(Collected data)
◇ ◇ ◇ ◇
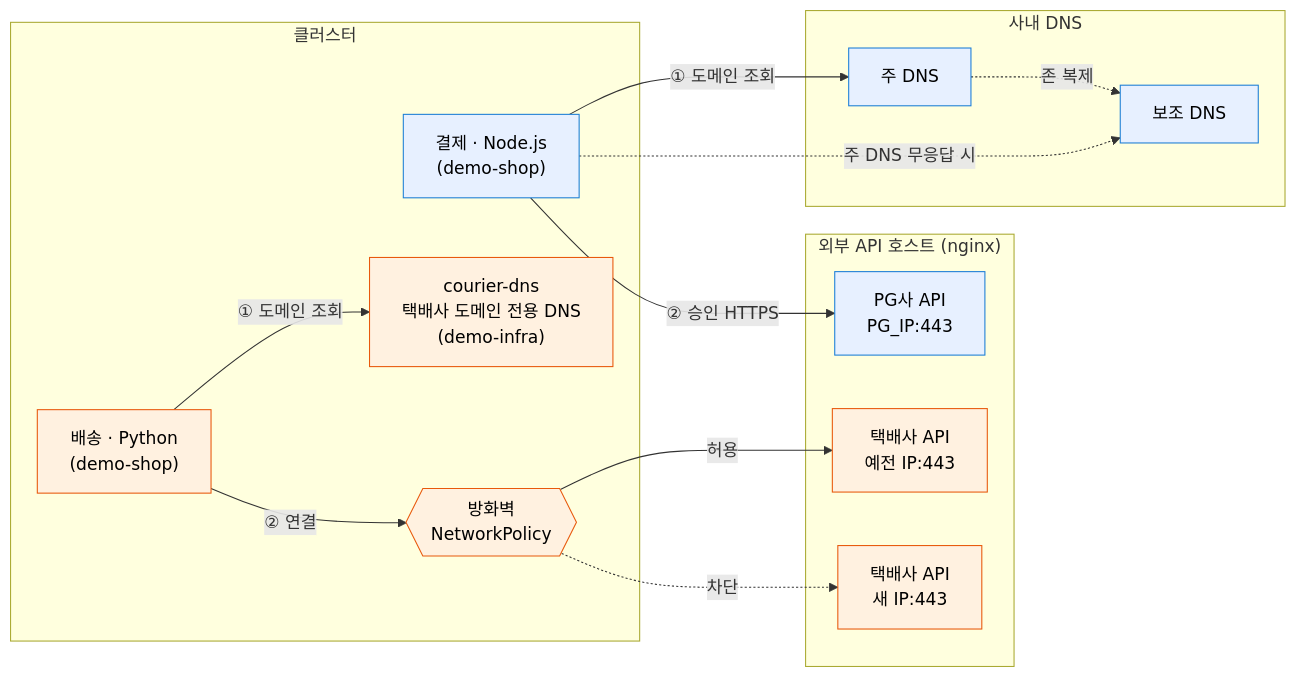
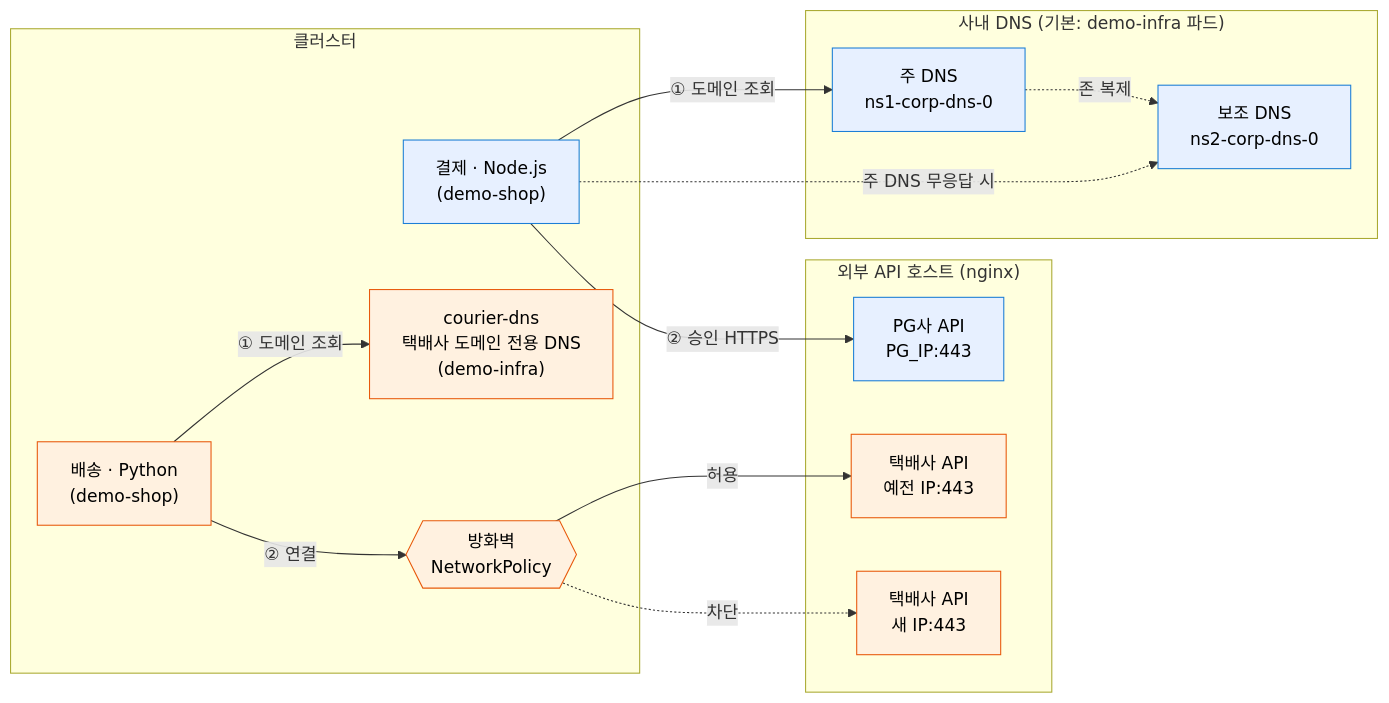
One commit to beomzh/demo-ebpf-shop changed the second of 3 diagrams in README.md. Above: the diagram before and after it, drawn with Mermaid. The commit also changed other lines of this file and 12 other files, not shown here.

First line of the commit message:
Corporate DNS as pods (CORP_DNS_MODE=cluster, default): ns1-corp-dns / ns2-corp-dns

````diff
--- a/README.md
+++ b/README.md
@@ -93,35 +93,35 @@
 ```mermaid
 flowchart LR
   subgraph K["클러스터"]
     DLV["배송 · Python<br/>(demo-shop)"]
     PAY["결제 · Node.js<br/>(demo-shop)"]
     CDNS["courier-dns<br/>택배사 도메인 전용 DNS<br/>(demo-infra)"]
     FW{{"방화벽<br/>NetworkPolicy"}}
   end
 
   subgraph N["외부 API 호스트 (nginx)"]
     COLD["택배사 API<br/>예전 IP:443"]
     CNEW["택배사 API<br/>새 IP:443"]
     PGAPI["PG사 API<br/>PG_IP:443"]
   end
 
-  subgraph C["사내 DNS"]
-    D1["주 DNS"]
-    D2["보조 DNS"]
+  subgraph C["사내 DNS (기본: demo-infra 파드)"]
+    D1["주 DNS<br/>ns1-corp-dns-0"]
+    D2["보조 DNS<br/>ns2-corp-dns-0"]
   end
 
   DLV -->|"① 도메인 조회"| CDNS
   DLV -->|"② 연결"| FW
   FW -->|"허용"| COLD
   FW -.->|"차단"| CNEW
 
   PAY -->|"① 도메인 조회"| D1
   PAY -.->|"주 DNS 무응답 시"| D2
   D1 -.->|"존 복제"| D2
   PAY -->|"② 승인 HTTPS"| PGAPI
 
   classDef courier fill:#fff1e0,stroke:#e8590c,color:#000
   classDef pg fill:#e7f0ff,stroke:#1c7ed6,color:#000
   class DLV,CDNS,FW,COLD,CNEW courier
   class PAY,D1,D2,PGAPI pg
 ```
````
◇ ◇ ◇ ◇
Aim of the task: Leave out the pictures and give the rest of the records again exactly.

Answer:
One commit to beomzh/demo-ebpf-shop changed the second of 3 diagrams in README.md. Above: the diagram before and after it, drawn with Mermaid. The commit also changed other lines of this file and 12 other files, not shown here.

First line of the commit message:
Corporate DNS as pods (CORP_DNS_MODE=cluster, default): ns1-corp-dns / ns2-corp-dns

````diff
--- a/README.md
+++ b/README.md
@@ -93,35 +93,35 @@
 ```mermaid
 flowchart LR
   subgraph K["클러스터"]
     DLV["배송 · Python<br/>(demo-shop)"]
     PAY["결제 · Node.js<br/>(demo-shop)"]
     CDNS["courier-dns<br/>택배사 도메인 전용 DNS<br/>(demo-infra)"]
     FW{{"방화벽<br/>NetworkPolicy"}}
   end
 
   subgraph N["외부 API 호스트 (nginx)"]
     COLD["택배사 API<br/>예전 IP:443"]
     CNEW["택배사 API<br/>새 IP:443"]
     PGAPI["PG사 API<br/>PG_IP:443"]
   end
 
-  subgraph C["사내 DNS"]
-    D1["주 DNS"]
-    D2["보조 DNS"]
+  subgraph C["사내 DNS (기본: demo-infra 파드)"]
+    D1["주 DNS<br/>ns1-corp-dns-0"]
+    D2["보조 DNS<br/>ns2-corp-dns-0"]
   end
 
   DLV -->|"① 도메인 조회"| CDNS
   DLV -->|"② 연결"| FW
   FW -->|"허용"| COLD
   FW -.->|"차단"| CNEW
 
   PAY -->|"① 도메인 조회"| D1
   PAY -.->|"주 DNS 무응답 시"| D2
   D1 -.->|"존 복제"| D2
   PAY -->|"② 승인 HTTPS"| PGAPI
 
   classDef courier fill:#fff1e0,stroke:#e8590c,color:#000
   classDef pg fill:#e7f0ff,stroke:#1c7ed6,color:#000
   class DLV,CDNS,FW,COLD,CNEW courier
   class PAY,D1,D2,PGAPI pg
 ```
````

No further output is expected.